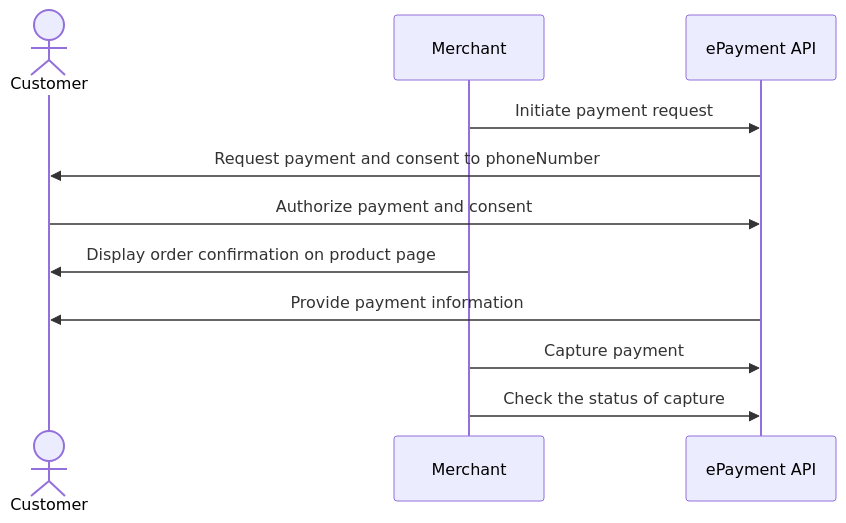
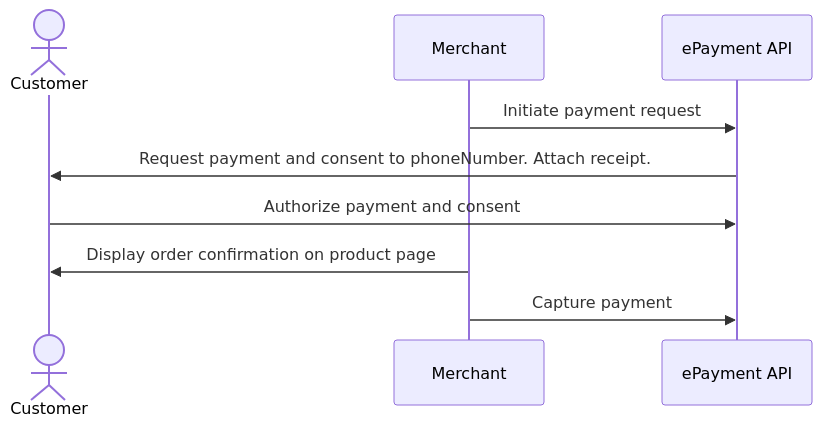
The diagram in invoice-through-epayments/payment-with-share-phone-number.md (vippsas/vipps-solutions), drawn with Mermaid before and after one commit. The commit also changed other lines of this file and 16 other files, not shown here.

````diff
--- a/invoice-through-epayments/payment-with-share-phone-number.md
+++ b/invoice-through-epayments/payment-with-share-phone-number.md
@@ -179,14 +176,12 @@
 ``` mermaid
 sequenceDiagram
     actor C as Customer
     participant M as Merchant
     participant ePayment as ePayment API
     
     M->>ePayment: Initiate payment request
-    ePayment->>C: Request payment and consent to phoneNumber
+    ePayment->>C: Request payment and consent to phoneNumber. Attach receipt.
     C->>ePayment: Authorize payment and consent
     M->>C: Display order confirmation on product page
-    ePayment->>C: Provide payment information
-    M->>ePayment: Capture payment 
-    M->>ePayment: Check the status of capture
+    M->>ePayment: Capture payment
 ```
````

==

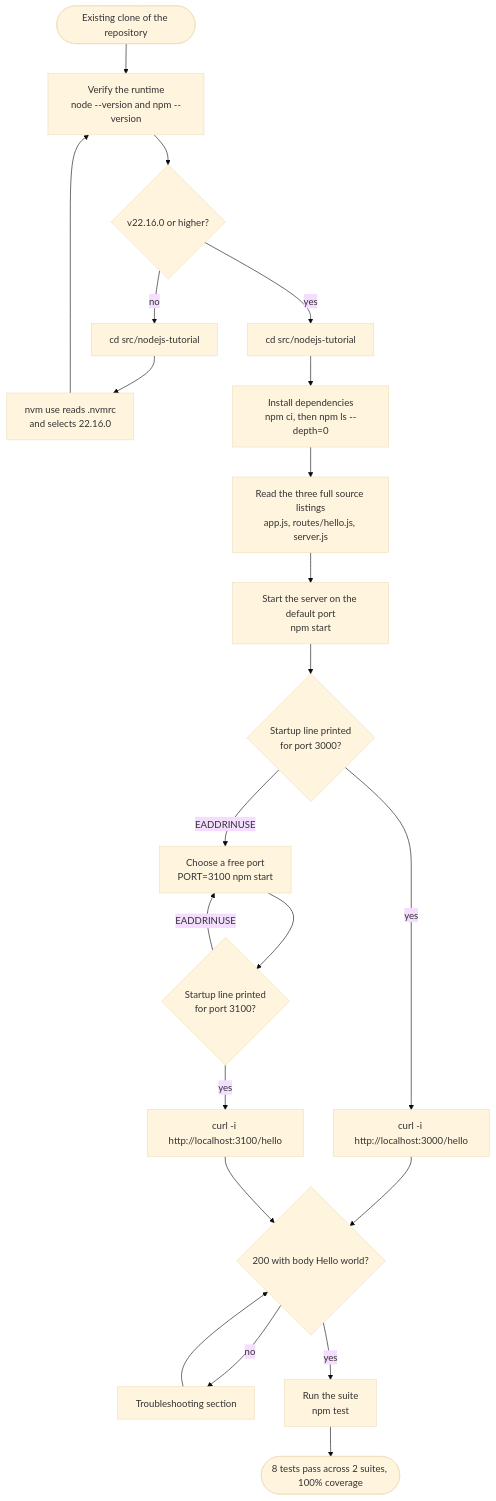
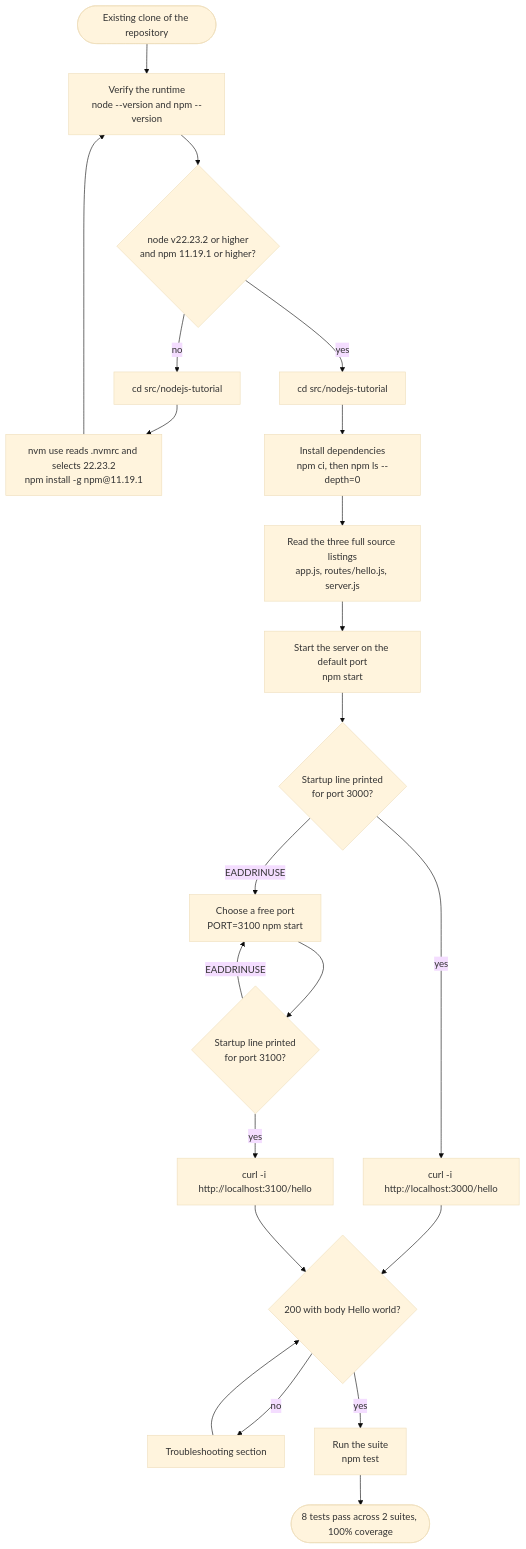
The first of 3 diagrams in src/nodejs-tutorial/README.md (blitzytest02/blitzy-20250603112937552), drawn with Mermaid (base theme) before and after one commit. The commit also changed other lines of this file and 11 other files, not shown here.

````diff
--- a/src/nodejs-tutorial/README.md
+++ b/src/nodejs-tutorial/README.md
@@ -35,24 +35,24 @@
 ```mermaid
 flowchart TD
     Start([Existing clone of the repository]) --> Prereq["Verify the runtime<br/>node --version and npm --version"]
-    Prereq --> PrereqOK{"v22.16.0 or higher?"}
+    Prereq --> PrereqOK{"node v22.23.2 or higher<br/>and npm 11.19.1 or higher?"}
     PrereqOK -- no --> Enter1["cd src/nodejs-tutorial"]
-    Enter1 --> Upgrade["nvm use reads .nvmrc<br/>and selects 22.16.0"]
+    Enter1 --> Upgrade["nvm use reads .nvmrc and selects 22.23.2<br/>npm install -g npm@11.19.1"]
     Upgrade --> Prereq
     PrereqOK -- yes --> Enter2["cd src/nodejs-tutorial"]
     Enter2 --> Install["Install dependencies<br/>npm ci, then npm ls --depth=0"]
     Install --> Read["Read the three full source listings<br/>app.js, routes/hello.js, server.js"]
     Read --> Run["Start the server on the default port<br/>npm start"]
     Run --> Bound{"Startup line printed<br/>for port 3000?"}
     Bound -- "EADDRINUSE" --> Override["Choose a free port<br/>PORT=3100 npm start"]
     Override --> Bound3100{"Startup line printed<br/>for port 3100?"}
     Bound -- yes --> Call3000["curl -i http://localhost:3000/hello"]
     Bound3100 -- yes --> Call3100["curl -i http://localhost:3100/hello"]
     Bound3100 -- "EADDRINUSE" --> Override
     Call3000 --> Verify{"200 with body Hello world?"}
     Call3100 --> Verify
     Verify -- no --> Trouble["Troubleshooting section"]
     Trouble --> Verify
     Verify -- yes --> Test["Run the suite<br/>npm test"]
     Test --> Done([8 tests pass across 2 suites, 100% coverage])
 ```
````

* _Work to be completed_
Copy exactly the stretch of data above from the line with "use reads .nvmrc<br/>and" through the line with "the server on", and omit all other lines.

* _Task response_
-    Enter1 --> Upgrade["nvm use reads .nvmrc<br/>and selects 22.16.0"]
+    Enter1 --> Upgrade["nvm use reads .nvmrc and selects 22.23.2<br/>npm install -g npm@11.19.1"]
     Upgrade --> Prereq
     PrereqOK -- yes --> Enter2["cd src/nodejs-tutorial"]
     Enter2 --> Install["Install dependencies<br/>npm ci, then npm ls --depth=0"]
     Install --> Read["Read the three full source listings<br/>app.js, routes/hello.js, server.js"]
     Read --> Run["Start the server on the default port<br/>npm start"]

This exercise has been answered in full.